**EXTRACTED RECORDS**
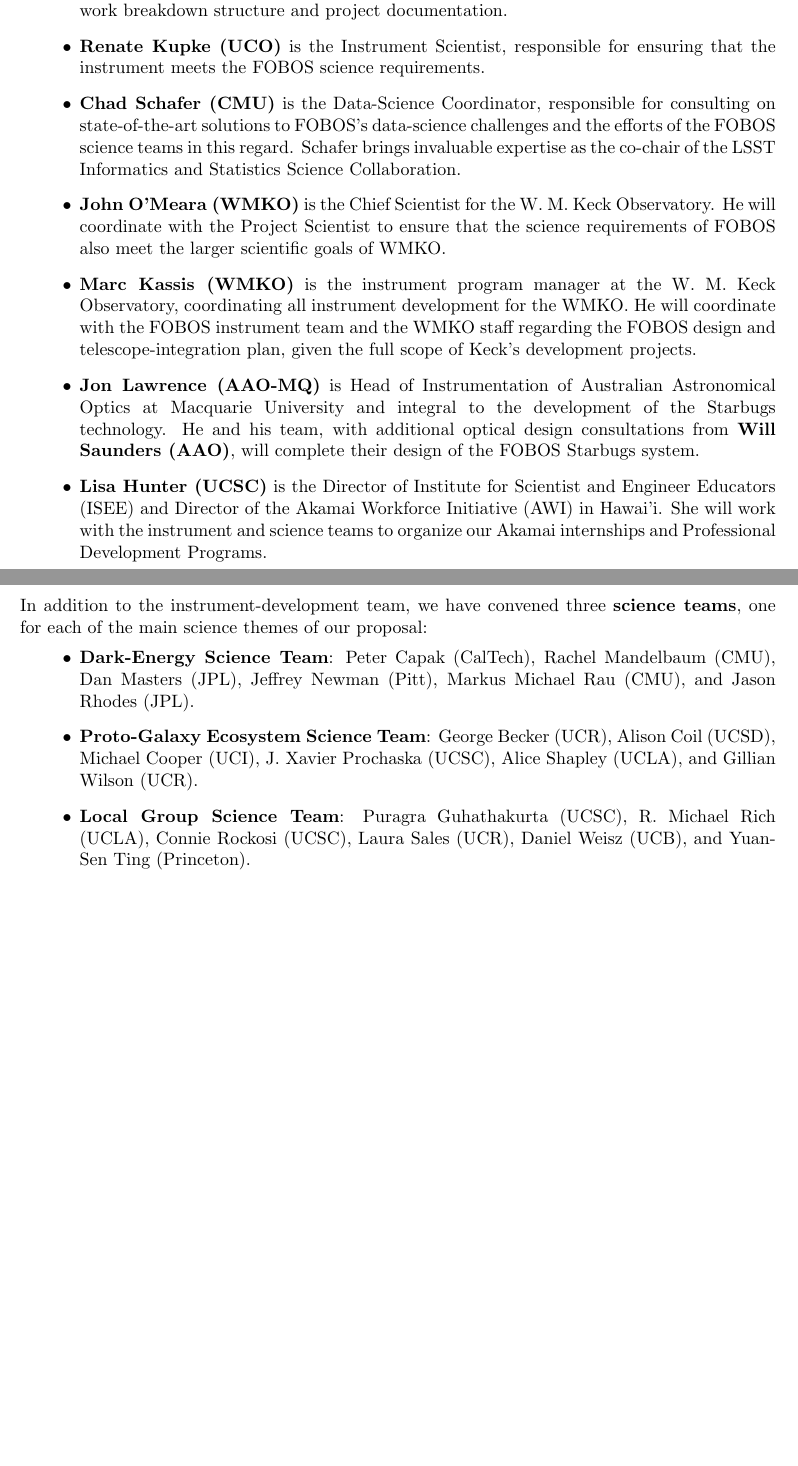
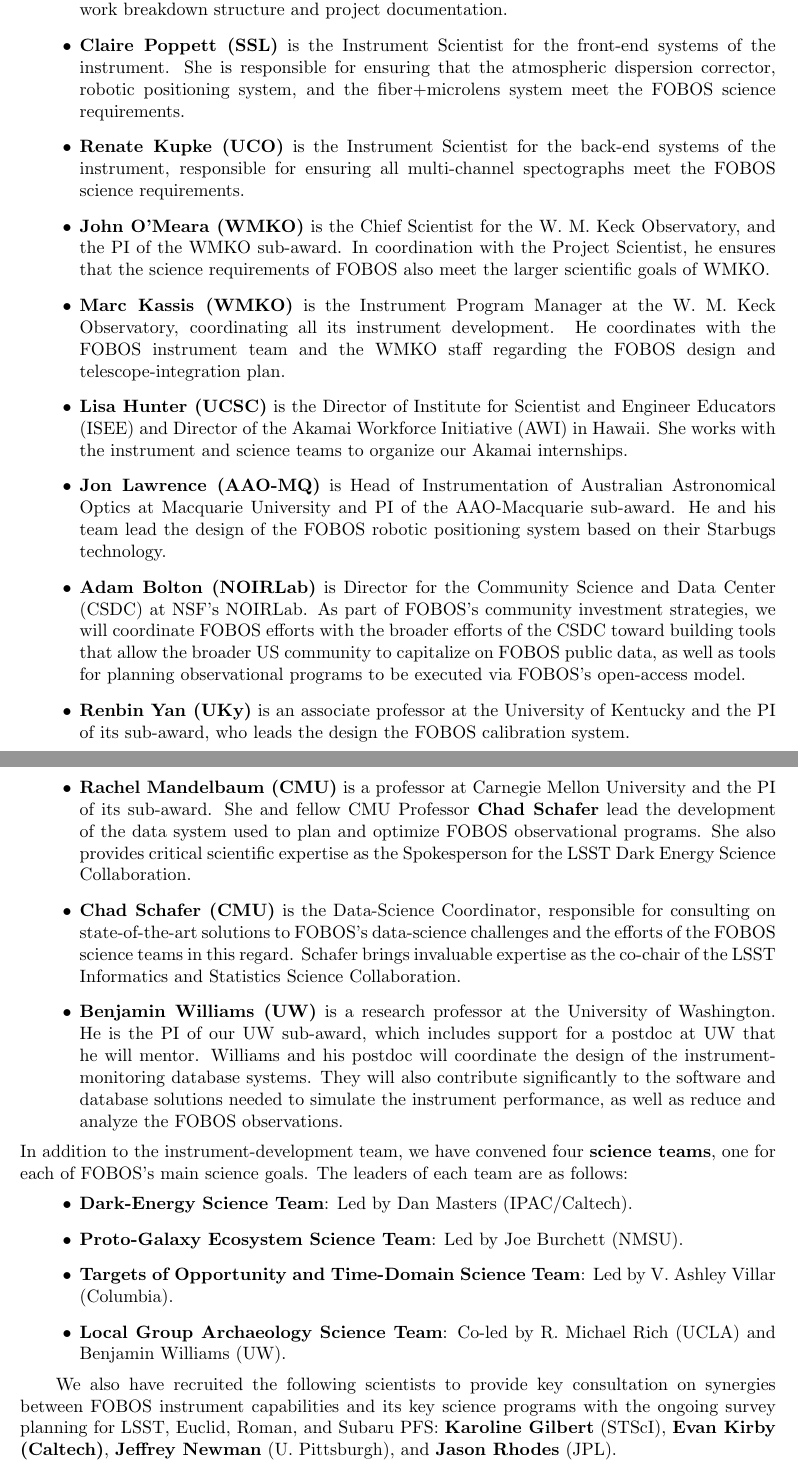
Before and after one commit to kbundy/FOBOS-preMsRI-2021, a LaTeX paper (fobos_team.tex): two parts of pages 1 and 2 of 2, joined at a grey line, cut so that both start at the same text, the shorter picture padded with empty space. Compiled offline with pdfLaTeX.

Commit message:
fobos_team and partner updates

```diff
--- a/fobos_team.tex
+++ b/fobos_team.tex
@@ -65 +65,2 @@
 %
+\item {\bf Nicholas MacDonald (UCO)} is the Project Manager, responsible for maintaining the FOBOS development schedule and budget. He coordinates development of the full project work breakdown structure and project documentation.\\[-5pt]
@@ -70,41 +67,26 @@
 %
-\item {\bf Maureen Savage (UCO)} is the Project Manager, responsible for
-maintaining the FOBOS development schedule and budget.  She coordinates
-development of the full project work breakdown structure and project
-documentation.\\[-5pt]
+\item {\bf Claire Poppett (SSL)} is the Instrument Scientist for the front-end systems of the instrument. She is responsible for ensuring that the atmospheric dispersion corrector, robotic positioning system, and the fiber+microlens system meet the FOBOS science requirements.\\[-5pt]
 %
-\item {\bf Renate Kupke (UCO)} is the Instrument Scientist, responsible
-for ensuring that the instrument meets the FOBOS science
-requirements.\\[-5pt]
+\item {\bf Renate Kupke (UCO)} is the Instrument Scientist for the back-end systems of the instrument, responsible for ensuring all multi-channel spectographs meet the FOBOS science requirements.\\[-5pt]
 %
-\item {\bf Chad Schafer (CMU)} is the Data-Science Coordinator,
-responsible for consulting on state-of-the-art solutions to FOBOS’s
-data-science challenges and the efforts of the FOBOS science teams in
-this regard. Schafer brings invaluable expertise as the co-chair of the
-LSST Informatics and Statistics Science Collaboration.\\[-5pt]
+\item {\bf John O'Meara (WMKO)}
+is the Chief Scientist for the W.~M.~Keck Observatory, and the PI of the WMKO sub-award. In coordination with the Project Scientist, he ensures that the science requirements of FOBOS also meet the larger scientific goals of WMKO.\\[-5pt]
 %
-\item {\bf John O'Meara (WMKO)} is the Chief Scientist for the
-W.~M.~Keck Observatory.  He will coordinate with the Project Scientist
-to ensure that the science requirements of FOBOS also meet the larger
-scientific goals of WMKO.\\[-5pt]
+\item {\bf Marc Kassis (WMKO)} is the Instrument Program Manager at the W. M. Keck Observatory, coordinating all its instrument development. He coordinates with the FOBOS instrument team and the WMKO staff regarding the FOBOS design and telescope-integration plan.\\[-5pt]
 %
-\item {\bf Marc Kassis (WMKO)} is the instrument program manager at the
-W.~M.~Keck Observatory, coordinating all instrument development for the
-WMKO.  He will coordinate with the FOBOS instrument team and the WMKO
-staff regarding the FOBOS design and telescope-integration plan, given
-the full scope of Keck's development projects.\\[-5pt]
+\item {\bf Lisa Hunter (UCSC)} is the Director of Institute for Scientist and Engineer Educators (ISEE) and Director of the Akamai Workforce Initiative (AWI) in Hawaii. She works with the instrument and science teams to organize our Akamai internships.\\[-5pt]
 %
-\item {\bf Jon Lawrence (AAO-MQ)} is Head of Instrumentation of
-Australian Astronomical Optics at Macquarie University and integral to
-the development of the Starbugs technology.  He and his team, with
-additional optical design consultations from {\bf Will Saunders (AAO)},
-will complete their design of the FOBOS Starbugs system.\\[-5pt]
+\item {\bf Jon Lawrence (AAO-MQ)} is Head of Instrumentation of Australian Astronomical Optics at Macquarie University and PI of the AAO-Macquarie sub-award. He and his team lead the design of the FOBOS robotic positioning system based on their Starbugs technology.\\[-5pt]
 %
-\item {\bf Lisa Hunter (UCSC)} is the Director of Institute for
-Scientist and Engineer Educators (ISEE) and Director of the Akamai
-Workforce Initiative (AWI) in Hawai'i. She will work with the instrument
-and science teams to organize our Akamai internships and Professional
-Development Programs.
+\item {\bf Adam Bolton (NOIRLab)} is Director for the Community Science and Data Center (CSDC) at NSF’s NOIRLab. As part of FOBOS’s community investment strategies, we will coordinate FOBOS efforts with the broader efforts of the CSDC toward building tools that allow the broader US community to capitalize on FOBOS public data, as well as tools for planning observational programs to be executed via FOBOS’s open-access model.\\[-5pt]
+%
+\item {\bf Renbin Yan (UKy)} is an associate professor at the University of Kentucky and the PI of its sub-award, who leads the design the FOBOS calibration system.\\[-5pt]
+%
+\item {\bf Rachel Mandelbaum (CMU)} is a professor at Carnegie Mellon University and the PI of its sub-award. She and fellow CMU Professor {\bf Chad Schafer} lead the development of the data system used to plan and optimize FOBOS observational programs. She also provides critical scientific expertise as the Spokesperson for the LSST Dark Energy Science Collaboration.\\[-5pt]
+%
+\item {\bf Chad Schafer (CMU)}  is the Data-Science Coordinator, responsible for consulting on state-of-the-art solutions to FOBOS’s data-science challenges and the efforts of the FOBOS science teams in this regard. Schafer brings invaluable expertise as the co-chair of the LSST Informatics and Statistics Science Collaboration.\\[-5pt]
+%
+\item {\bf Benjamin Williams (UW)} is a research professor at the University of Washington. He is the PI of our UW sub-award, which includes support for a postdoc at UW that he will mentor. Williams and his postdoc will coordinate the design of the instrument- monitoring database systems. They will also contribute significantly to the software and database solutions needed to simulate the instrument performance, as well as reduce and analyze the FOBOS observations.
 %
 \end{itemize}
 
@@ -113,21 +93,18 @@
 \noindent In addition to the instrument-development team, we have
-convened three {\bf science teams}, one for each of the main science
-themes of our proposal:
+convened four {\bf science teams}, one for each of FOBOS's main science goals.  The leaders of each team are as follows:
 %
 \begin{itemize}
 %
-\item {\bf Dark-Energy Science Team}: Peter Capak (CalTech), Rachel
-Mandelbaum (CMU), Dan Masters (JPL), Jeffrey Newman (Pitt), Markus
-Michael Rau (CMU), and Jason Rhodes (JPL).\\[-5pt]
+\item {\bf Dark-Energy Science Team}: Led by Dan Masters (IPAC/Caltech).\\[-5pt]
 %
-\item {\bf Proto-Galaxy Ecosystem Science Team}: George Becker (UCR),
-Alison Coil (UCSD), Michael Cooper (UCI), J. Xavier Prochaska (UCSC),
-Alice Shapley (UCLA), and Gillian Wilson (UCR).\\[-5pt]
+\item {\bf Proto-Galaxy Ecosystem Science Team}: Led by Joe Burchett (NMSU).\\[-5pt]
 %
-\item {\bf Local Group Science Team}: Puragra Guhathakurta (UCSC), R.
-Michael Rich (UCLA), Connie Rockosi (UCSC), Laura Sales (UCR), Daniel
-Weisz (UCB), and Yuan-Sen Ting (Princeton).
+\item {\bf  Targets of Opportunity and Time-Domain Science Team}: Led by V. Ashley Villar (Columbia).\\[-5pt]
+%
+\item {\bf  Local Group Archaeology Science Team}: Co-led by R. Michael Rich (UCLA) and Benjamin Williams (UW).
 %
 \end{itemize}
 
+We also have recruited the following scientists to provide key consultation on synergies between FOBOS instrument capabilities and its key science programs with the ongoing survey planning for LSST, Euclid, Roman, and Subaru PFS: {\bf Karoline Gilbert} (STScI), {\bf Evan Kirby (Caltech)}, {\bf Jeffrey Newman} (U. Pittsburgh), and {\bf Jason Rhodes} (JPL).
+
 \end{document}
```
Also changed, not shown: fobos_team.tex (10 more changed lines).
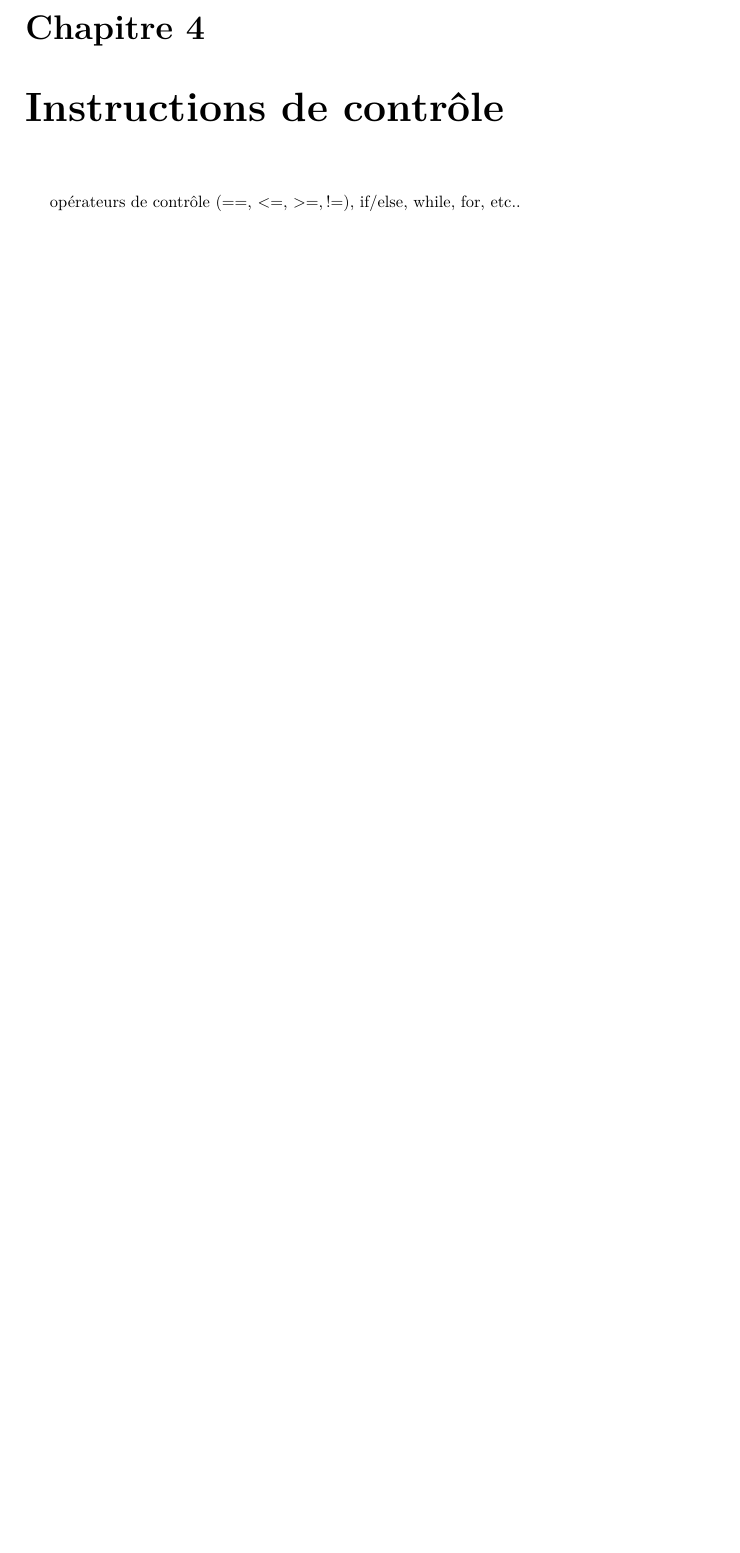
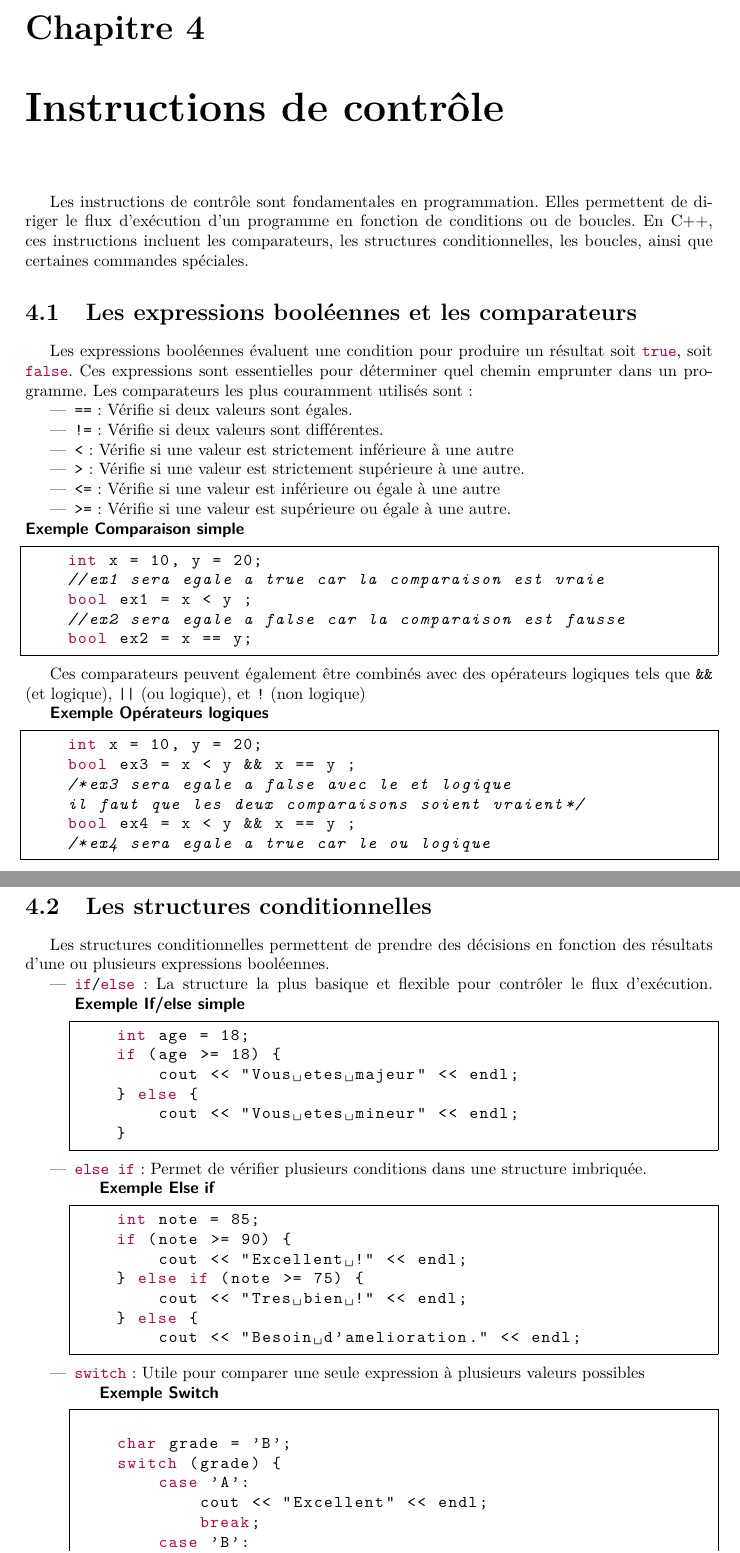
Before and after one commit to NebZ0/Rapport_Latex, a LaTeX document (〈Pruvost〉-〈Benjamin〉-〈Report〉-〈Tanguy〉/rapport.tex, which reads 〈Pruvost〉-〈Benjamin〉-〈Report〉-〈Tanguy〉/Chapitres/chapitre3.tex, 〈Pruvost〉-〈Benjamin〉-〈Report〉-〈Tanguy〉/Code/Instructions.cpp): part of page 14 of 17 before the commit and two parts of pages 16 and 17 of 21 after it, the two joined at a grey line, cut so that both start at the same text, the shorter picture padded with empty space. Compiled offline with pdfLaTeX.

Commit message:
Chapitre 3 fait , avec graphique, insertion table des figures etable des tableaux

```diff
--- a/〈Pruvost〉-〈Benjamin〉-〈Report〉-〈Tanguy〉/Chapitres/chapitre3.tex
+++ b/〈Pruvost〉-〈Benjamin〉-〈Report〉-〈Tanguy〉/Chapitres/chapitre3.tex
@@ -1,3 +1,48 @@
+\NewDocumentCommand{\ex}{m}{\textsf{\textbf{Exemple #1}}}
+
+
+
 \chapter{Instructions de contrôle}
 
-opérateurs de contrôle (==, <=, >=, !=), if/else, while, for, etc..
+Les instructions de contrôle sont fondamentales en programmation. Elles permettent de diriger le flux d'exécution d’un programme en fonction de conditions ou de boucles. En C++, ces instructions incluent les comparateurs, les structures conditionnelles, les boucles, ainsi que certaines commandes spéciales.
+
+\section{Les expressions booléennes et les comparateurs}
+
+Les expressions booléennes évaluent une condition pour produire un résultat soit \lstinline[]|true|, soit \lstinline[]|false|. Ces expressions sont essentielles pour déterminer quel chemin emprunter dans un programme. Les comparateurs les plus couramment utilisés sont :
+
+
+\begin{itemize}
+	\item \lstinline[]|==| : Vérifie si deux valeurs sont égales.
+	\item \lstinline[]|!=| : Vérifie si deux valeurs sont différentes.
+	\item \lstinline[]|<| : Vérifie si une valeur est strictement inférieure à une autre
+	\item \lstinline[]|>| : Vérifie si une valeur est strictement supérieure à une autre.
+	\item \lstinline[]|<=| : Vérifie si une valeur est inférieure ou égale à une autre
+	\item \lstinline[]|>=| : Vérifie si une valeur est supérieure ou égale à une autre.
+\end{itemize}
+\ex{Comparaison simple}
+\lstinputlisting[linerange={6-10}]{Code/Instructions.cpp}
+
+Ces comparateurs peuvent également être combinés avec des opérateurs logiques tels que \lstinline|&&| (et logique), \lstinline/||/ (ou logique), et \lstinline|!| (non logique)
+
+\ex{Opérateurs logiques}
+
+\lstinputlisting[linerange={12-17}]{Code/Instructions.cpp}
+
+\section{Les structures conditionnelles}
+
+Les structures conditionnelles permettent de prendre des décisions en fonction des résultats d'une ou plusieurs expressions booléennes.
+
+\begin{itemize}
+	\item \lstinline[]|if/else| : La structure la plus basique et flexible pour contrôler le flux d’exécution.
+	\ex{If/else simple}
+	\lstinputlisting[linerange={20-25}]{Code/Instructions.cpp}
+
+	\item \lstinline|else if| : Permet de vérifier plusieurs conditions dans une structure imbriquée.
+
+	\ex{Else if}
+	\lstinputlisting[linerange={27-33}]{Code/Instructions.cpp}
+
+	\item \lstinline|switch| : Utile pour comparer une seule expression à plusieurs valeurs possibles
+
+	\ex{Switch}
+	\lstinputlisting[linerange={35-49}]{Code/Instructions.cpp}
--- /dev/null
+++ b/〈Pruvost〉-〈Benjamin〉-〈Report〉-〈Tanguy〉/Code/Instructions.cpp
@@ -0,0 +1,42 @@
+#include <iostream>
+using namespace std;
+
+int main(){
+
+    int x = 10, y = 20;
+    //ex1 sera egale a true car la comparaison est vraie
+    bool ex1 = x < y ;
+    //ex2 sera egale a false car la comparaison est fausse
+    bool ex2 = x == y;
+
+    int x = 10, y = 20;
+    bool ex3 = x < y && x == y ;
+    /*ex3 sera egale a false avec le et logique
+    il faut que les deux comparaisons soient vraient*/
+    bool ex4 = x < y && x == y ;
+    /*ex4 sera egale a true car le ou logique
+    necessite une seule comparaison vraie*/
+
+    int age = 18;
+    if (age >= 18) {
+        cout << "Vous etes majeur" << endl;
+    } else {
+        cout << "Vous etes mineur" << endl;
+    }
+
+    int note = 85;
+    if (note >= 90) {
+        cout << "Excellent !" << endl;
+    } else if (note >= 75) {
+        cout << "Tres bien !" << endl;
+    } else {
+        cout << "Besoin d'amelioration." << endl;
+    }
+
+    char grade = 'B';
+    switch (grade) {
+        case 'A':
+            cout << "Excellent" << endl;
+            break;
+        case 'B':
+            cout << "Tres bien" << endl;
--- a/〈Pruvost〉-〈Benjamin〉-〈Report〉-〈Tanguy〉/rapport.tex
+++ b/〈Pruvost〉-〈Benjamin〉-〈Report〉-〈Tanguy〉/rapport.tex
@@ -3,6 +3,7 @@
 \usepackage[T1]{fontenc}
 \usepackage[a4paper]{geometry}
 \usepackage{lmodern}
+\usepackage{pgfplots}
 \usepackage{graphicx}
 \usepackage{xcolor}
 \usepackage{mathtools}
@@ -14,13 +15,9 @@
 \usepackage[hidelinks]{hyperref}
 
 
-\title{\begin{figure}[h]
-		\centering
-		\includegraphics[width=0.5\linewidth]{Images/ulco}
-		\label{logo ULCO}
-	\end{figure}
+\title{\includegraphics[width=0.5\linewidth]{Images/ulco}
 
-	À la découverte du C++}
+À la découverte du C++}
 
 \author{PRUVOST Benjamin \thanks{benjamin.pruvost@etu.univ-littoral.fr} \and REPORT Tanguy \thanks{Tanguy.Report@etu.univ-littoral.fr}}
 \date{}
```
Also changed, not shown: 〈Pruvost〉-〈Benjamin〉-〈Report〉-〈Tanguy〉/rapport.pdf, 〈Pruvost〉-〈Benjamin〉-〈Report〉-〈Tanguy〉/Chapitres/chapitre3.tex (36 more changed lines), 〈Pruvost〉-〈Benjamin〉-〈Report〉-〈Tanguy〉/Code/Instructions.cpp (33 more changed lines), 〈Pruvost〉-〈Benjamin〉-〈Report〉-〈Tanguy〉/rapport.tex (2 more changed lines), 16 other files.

**TASK DIRECTIONS**
What belongs in the answer is each line of the data that has the word "avec".

**SOLUTION FOR THIS EXERCISE**
Chapitre 3 fait , avec graphique, insertion table des figures etable des tableaux
+Ces comparateurs peuvent également être combinés avec des opérateurs logiques tels que \lstinline|&&| (et logique), \lstinline/||/ (ou logique), et \lstinline|!| (non logique)
+    /*ex3 sera egale a false avec le et logique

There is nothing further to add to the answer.